- _WORK ORDER_
Reproduce the entries in full and exactly. Pictures stay out.
(SOURCE MATERIAL)
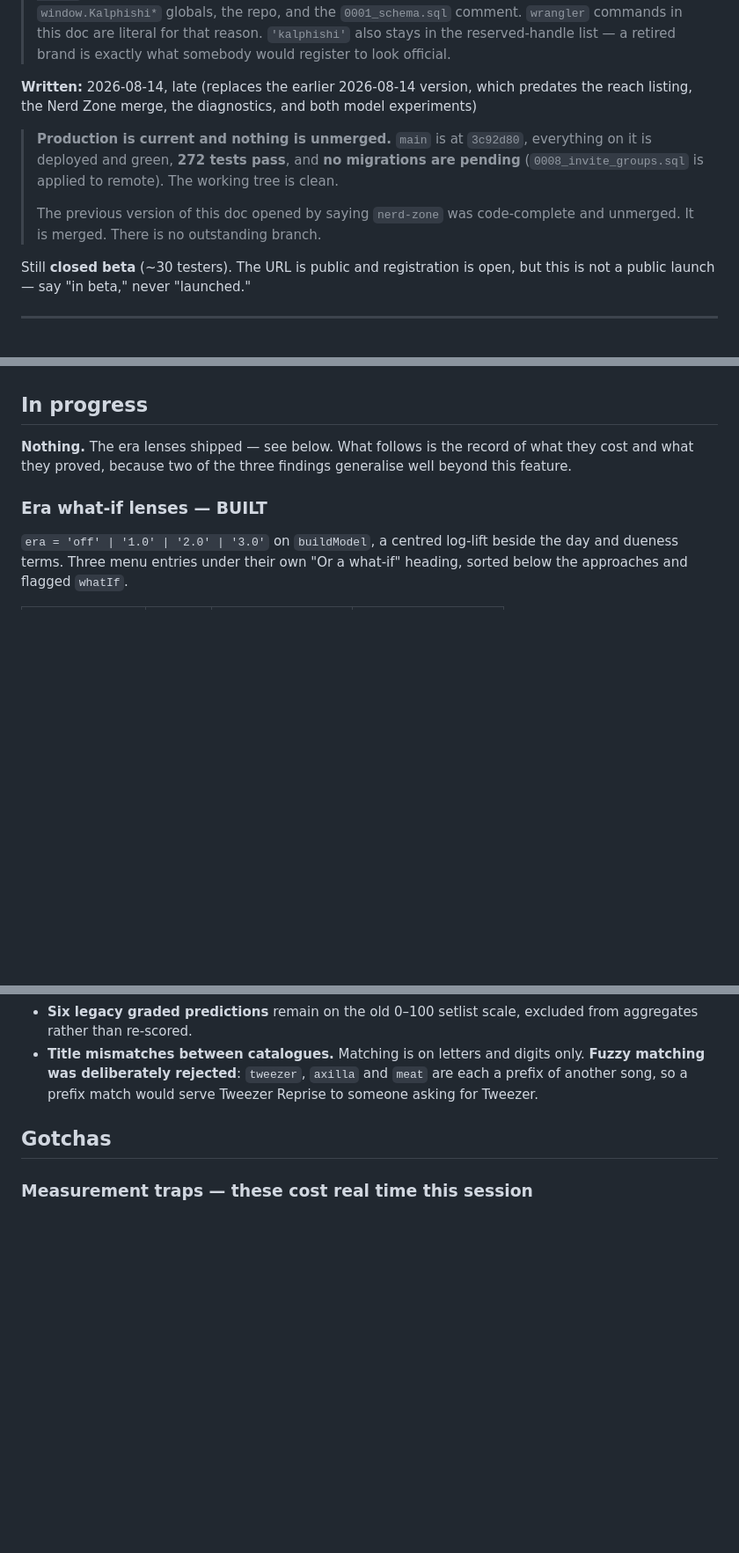
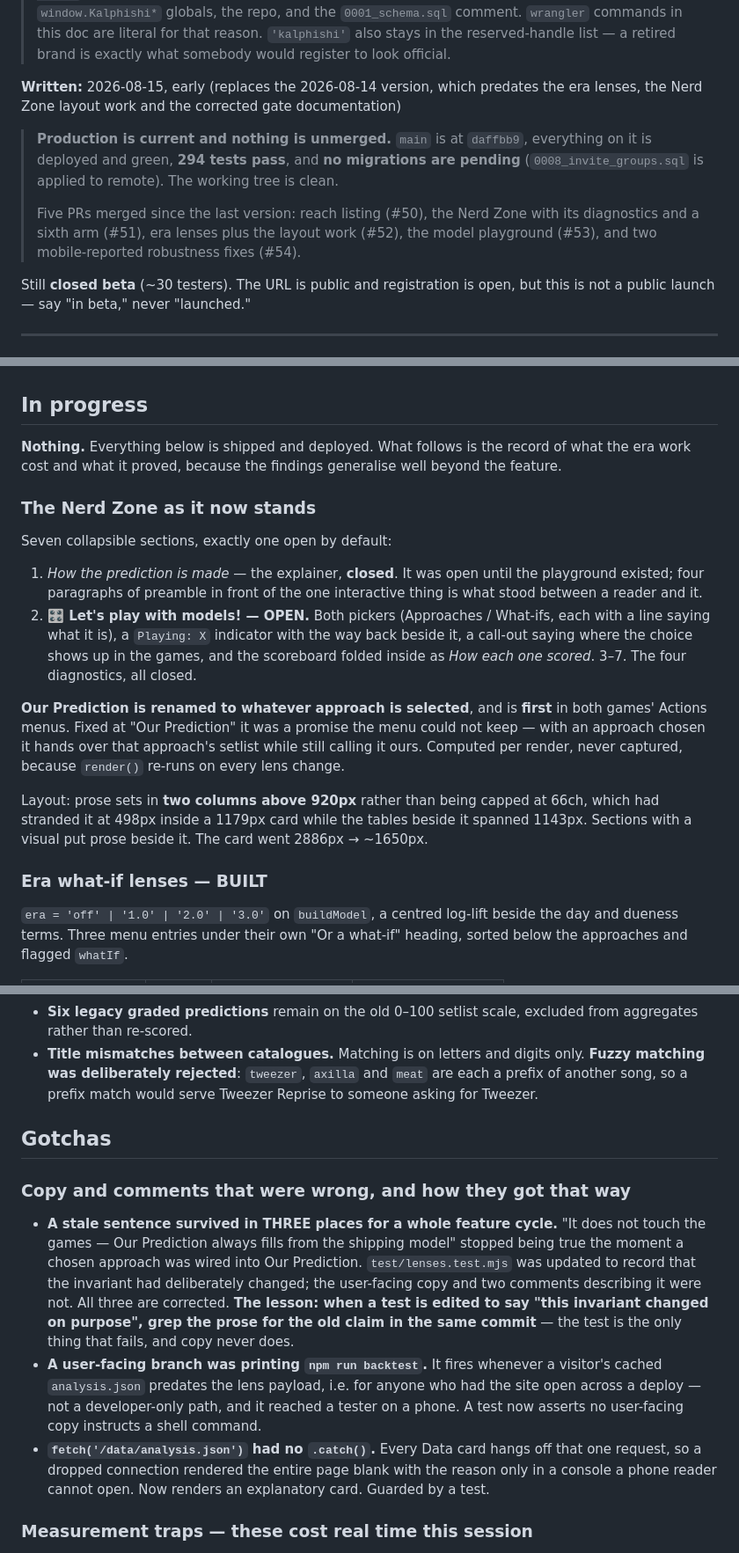
Before and after one commit to NovoRetro/KalPhishi, a Markdown page: handoff.md, 3 parts joined by grey strips. Shown at 88% size. GitHub-like rendering; blank space fills up the shorter version.

Commit message:
Bring the handoff current for a clean reset (#55)
Production pointer, the nine-entry arm menu with the what-if caveat, a section describing the Nerd Zone as it now stands, and a new Gotchas group on copy that was wrong -- including the rule that when a test is edited to say an invariant changed on purpose, the prose has to be grepped in the same commit.

```diff
--- a/handoff.md
+++ b/handoff.md
@@ -13,15 +13,16 @@
 > `'kalphishi'` also stays in the reserved-handle list — a retired brand is exactly what
 > somebody would register to look official.
 
-**Written:** 2026-08-14, late (replaces the earlier 2026-08-14 version, which predates the
-reach listing, the Nerd Zone merge, the diagnostics, and both model experiments)
+**Written:** 2026-08-15, early (replaces the 2026-08-14 version, which predates the era
+lenses, the Nerd Zone layout work and the corrected gate documentation)
 
-> **Production is current and nothing is unmerged.** `main` is at `3c92d80`, everything on it
-> is deployed and green, **272 tests pass**, and **no migrations are pending**
+> **Production is current and nothing is unmerged.** `main` is at `daffbb9`, everything on it
+> is deployed and green, **294 tests pass**, and **no migrations are pending**
 > (`0008_invite_groups.sql` is applied to remote). The working tree is clean.
 >
-> The previous version of this doc opened by saying `nerd-zone` was code-complete and
-> unmerged. It is merged. There is no outstanding branch.
+> Five PRs merged since the last version: reach listing (#50), the Nerd Zone with its
+> diagnostics and a sixth arm (#51), era lenses plus the layout work (#52), the model
+> playground (#53), and two mobile-reported robustness fixes (#54).
 
 Still **closed beta** (~30 testers). The URL is public and registration is open, but this is
 not a public launch — say "in beta," never "launched."
@@ -208,8 +222,30 @@ change in place, so they keep revalidating.
 
 ## In progress
 
-**Nothing.** The era lenses shipped — see below. What follows is the record of what they cost
-and what they proved, because two of the three findings generalise well beyond this feature.
+**Nothing.** Everything below is shipped and deployed. What follows is the record of what the
+era work cost and what it proved, because the findings generalise well beyond the feature.
+
+### The Nerd Zone as it now stands
+
+Seven collapsible sections, exactly one open by default:
+
+1. *How the prediction is made* — the explainer, **closed**. It was open until the playground
+   existed; four paragraphs of preamble in front of the one interactive thing is what stood
+   between a reader and it.
+2. **🎛 Let's play with models! — OPEN.** Both pickers (Approaches / What-ifs, each with a line
+   saying what it is), a `Playing: X` indicator with the way back beside it, a call-out saying
+   where the choice shows up in the games, and the scoreboard folded inside as *How each one
+   scored*.
+3–7. The four diagnostics, all closed.
+
+**Our Prediction is renamed to whatever approach is selected**, and is **first** in both games'
+Actions menus. Fixed at "Our Prediction" it was a promise the menu could not keep — with an
+approach chosen it hands over that approach's setlist while still calling it ours. Computed per
+render, never captured, because `render()` re-runs on every lens change.
+
+Layout: prose sets in **two columns above 920px** rather than being capped at 66ch, which had
+stranded it at 498px inside a 1179px card while the tables beside it spanned 1143px. Sections
+with a visual put prose beside it. The card went 2886px → ~1650px.
 
 ### Era what-if lenses — BUILT
 
@@ -472,6 +508,23 @@ drifted 80 lines by the time anyone read it.
 
 ## Gotchas
 
+### Copy and comments that were wrong, and how they got that way
+
+- **A stale sentence survived in THREE places for a whole feature cycle.** "It does not touch
+  the games — Our Prediction always fills from the shipping model" stopped being true the moment
+  a chosen approach was wired into Our Prediction. `test/lenses.test.mjs` was updated to record
+  that the invariant had deliberately changed; the user-facing copy and two comments describing
+  it were not. All three are corrected. **The lesson: when a test is edited to say "this
+  invariant changed on purpose", grep the prose for the old claim in the same commit** — the
+  test is the only thing that fails, and copy never does.
+- **A user-facing branch was printing `npm run backtest`.** It fires whenever a visitor's cached
+  `analysis.json` predates the lens payload, i.e. for anyone who had the site open across a
+  deploy — not a developer-only path, and it reached a tester on a phone. A test now asserts no
+  user-facing copy instructs a shell command.
+- **`fetch('/data/analysis.json')` had no `.catch()`.** Every Data card hangs off that one
+  request, so a dropped connection rendered the entire page blank with the reason only in a
+  console a phone reader cannot open. Now renders an explanatory card. Guarded by a test.
+
 ### Measurement traps — these cost real time this session
 
 - **The `score > 0` gates are INERT, and this doc said the opposite for months.** Measured over
```
Also changed, not shown: other parts of handoff.md (+18 -4 lines).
(End SOURCE MATERIAL)
- _TASK OUTPUT_
Before and after one commit to NovoRetro/KalPhishi, a Markdown page: handoff.md, 3 parts joined by grey strips. Shown at 88% size. GitHub-like rendering; blank space fills up the shorter version.

Commit message:
Bring the handoff current for a clean reset (#55)
Production pointer, the nine-entry arm menu with the what-if caveat, a section describing the Nerd Zone as it now stands, and a new Gotchas group on copy that was wrong -- including the rule that when a test is edited to say an invariant changed on purpose, the prose has to be grepped in the same commit.

```diff
--- a/handoff.md
+++ b/handoff.md
@@ -13,15 +13,16 @@
 > `'kalphishi'` also stays in the reserved-handle list — a retired brand is exactly what
 > somebody would register to look official.
 
-**Written:** 2026-08-14, late (replaces the earlier 2026-08-14 version, which predates the
-reach listing, the Nerd Zone merge, the diagnostics, and both model experiments)
+**Written:** 2026-08-15, early (replaces the 2026-08-14 version, which predates the era
+lenses, the Nerd Zone layout work and the corrected gate documentation)
 
-> **Production is current and nothing is unmerged.** `main` is at `3c92d80`, everything on it
-> is deployed and green, **272 tests pass**, and **no migrations are pending**
+> **Production is current and nothing is unmerged.** `main` is at `daffbb9`, everything on it
+> is deployed and green, **294 tests pass**, and **no migrations are pending**
 > (`0008_invite_groups.sql` is applied to remote). The working tree is clean.
 >
-> The previous version of this doc opened by saying `nerd-zone` was code-complete and
-> unmerged. It is merged. There is no outstanding branch.
+> Five PRs merged since the last version: reach listing (#50), the Nerd Zone with its
+> diagnostics and a sixth arm (#51), era lenses plus the layout work (#52), the model
+> playground (#53), and two mobile-reported robustness fixes (#54).
 
 Still **closed beta** (~30 testers). The URL is public and registration is open, but this is
 not a public launch — say "in beta," never "launched."
@@ -208,8 +222,30 @@ change in place, so they keep revalidating.
 
 ## In progress
 
-**Nothing.** The era lenses shipped — see below. What follows is the record of what they cost
-and what they proved, because two of the three findings generalise well beyond this feature.
+**Nothing.** Everything below is shipped and deployed. What follows is the record of what the
+era work cost and what it proved, because the findings generalise well beyond the feature.
+
+### The Nerd Zone as it now stands
+
+Seven collapsible sections, exactly one open by default:
+
+1. *How the prediction is made* — the explainer, **closed**. It was open until the playground
+   existed; four paragraphs of preamble in front of the one interactive thing is what stood
+   between a reader and it.
+2. **🎛 Let's play with models! — OPEN.** Both pickers (Approaches / What-ifs, each with a line
+   saying what it is), a `Playing: X` indicator with the way back beside it, a call-out saying
+   where the choice shows up in the games, and the scoreboard folded inside as *How each one
+   scored*.
+3–7. The four diagnostics, all closed.
+
+**Our Prediction is renamed to whatever approach is selected**, and is **first** in both games'
+Actions menus. Fixed at "Our Prediction" it was a promise the menu could not keep — with an
+approach chosen it hands over that approach's setlist while still calling it ours. Computed per
+render, never captured, because `render()` re-runs on every lens change.
+
+Layout: prose sets in **two columns above 920px** rather than being capped at 66ch, which had
+stranded it at 498px inside a 1179px card while the tables beside it spanned 1143px. Sections
+with a visual put prose beside it. The card went 2886px → ~1650px.
 
 ### Era what-if lenses — BUILT
 
@@ -472,6 +508,23 @@ drifted 80 lines by the time anyone read it.
 
 ## Gotchas
 
+### Copy and comments that were wrong, and how they got that way
+
+- **A stale sentence survived in THREE places for a whole feature cycle.** "It does not touch
+  the games — Our Prediction always fills from the shipping model" stopped being true the moment
+  a chosen approach was wired into Our Prediction. `test/lenses.test.mjs` was updated to record
+  that the invariant had deliberately changed; the user-facing copy and two comments describing
+  it were not. All three are corrected. **The lesson: when a test is edited to say "this
+  invariant changed on purpose", grep the prose for the old claim in the same commit** — the
+  test is the only thing that fails, and copy never does.
+- **A user-facing branch was printing `npm run backtest`.** It fires whenever a visitor's cached
+  `analysis.json` predates the lens payload, i.e. for anyone who had the site open across a
+  deploy — not a developer-only path, and it reached a tester on a phone. A test now asserts no
+  user-facing copy instructs a shell command.
+- **`fetch('/data/analysis.json')` had no `.catch()`.** Every Data card hangs off that one
+  request, so a dropped connection rendered the entire page blank with the reason only in a
+  console a phone reader cannot open. Now renders an explanatory card. Guarded by a test.
+
 ### Measurement traps — these cost real time this session
 
 - **The `score > 0` gates are INERT, and this doc said the opposite for months.** Measured over
```
Also changed, not shown: other parts of handoff.md (+18 -4 lines).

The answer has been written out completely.